Data for this exercise Block Start

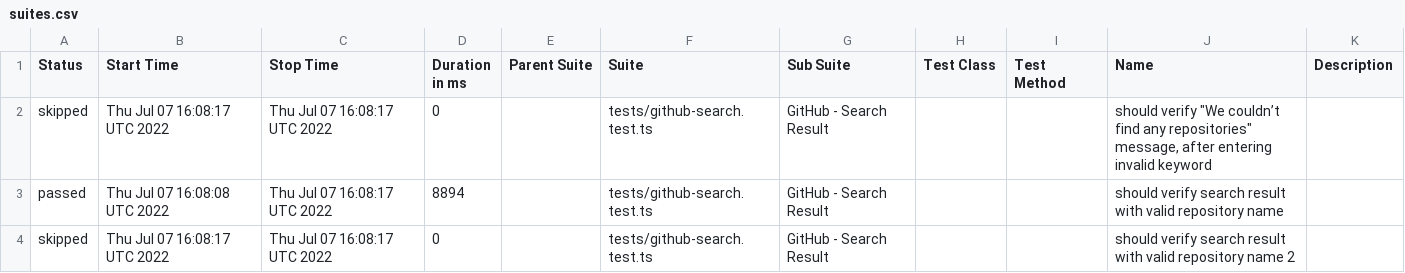
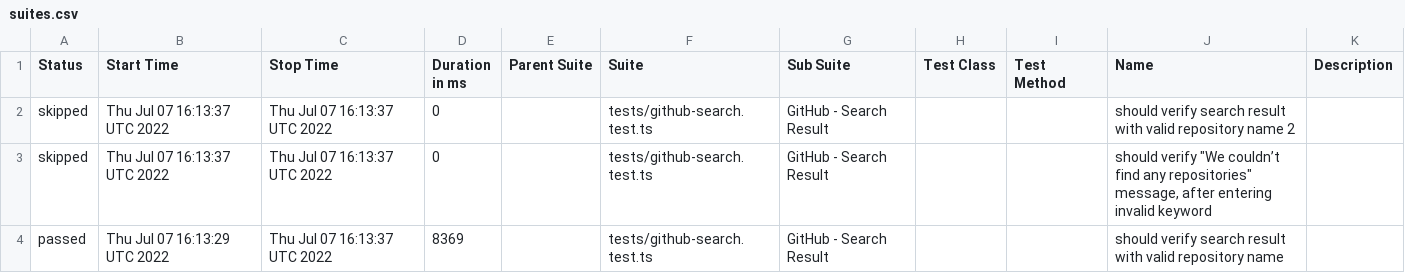
Before and after one commit to anneH/allure-playwright-example, a CSV file: data/suites.csv, drawn as a sheet.

```diff
--- a/data/suites.csv
+++ b/data/suites.csv
@@ -1,4 +1,4 @@
 "Status","Start Time","Stop Time","Duration in ms","Parent Suite","Suite","Sub Suite","Test Class","Test Method","Name","Description"
-"skipped","Thu Jul 07 16:08:17 UTC 2022","Thu Jul 07 16:08:17 UTC 2022","0","","tests/github-search.test.ts","GitHub - Search Result","","","should verify ""We couldn’t find any repositories"" message, after entering invalid keyword",""
-"passed","Thu Jul 07 16:08:08 UTC 2022","Thu Jul 07 16:08:17 UTC 2022","8894","","tests/github-search.test.ts","GitHub - Search Result","","","should verify search result with valid repository name",""
-"skipped","Thu Jul 07 16:08:17 UTC 2022","Thu Jul 07 16:08:17 UTC 2022","0","","tests/github-search.test.ts","GitHub - Search Result","","","should verify search result with valid repository name 2",""
+"skipped","Thu Jul 07 16:13:37 UTC 2022","Thu Jul 07 16:13:37 UTC 2022","0","","tests/github-search.test.ts","GitHub - Search Result","","","should verify search result with valid repository name 2",""
+"skipped","Thu Jul 07 16:13:37 UTC 2022","Thu Jul 07 16:13:37 UTC 2022","0","","tests/github-search.test.ts","GitHub - Search Result","","","should verify ""We couldn’t find any repositories"" message, after entering invalid keyword",""
+"passed","Thu Jul 07 16:13:29 UTC 2022","Thu Jul 07 16:13:37 UTC 2022","8369","","tests/github-search.test.ts","GitHub - Search Result","","","should verify search result with valid repository name",""
```
Also changed, not shown: 19 other files.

Data for this exercise Block End

** Work request **
Reproduce the data verbatim. Do not carry any picture into the copy.

** Written response **
Before and after one commit to anneH/allure-playwright-example, a CSV file: data/suites.csv, drawn as a sheet.

```diff
--- a/data/suites.csv
+++ b/data/suites.csv
@@ -1,4 +1,4 @@
 "Status","Start Time","Stop Time","Duration in ms","Parent Suite","Suite","Sub Suite","Test Class","Test Method","Name","Description"
-"skipped","Thu Jul 07 16:08:17 UTC 2022","Thu Jul 07 16:08:17 UTC 2022","0","","tests/github-search.test.ts","GitHub - Search Result","","","should verify ""We couldn’t find any repositories"" message, after entering invalid keyword",""
-"passed","Thu Jul 07 16:08:08 UTC 2022","Thu Jul 07 16:08:17 UTC 2022","8894","","tests/github-search.test.ts","GitHub - Search Result","","","should verify search result with valid repository name",""
-"skipped","Thu Jul 07 16:08:17 UTC 2022","Thu Jul 07 16:08:17 UTC 2022","0","","tests/github-search.test.ts","GitHub - Search Result","","","should verify search result with valid repository name 2",""
+"skipped","Thu Jul 07 16:13:37 UTC 2022","Thu Jul 07 16:13:37 UTC 2022","0","","tests/github-search.test.ts","GitHub - Search Result","","","should verify search result with valid repository name 2",""
+"skipped","Thu Jul 07 16:13:37 UTC 2022","Thu Jul 07 16:13:37 UTC 2022","0","","tests/github-search.test.ts","GitHub - Search Result","","","should verify ""We couldn’t find any repositories"" message, after entering invalid keyword",""
+"passed","Thu Jul 07 16:13:29 UTC 2022","Thu Jul 07 16:13:37 UTC 2022","8369","","tests/github-search.test.ts","GitHub - Search Result","","","should verify search result with valid repository name",""
```
Also changed, not shown: 19 other files.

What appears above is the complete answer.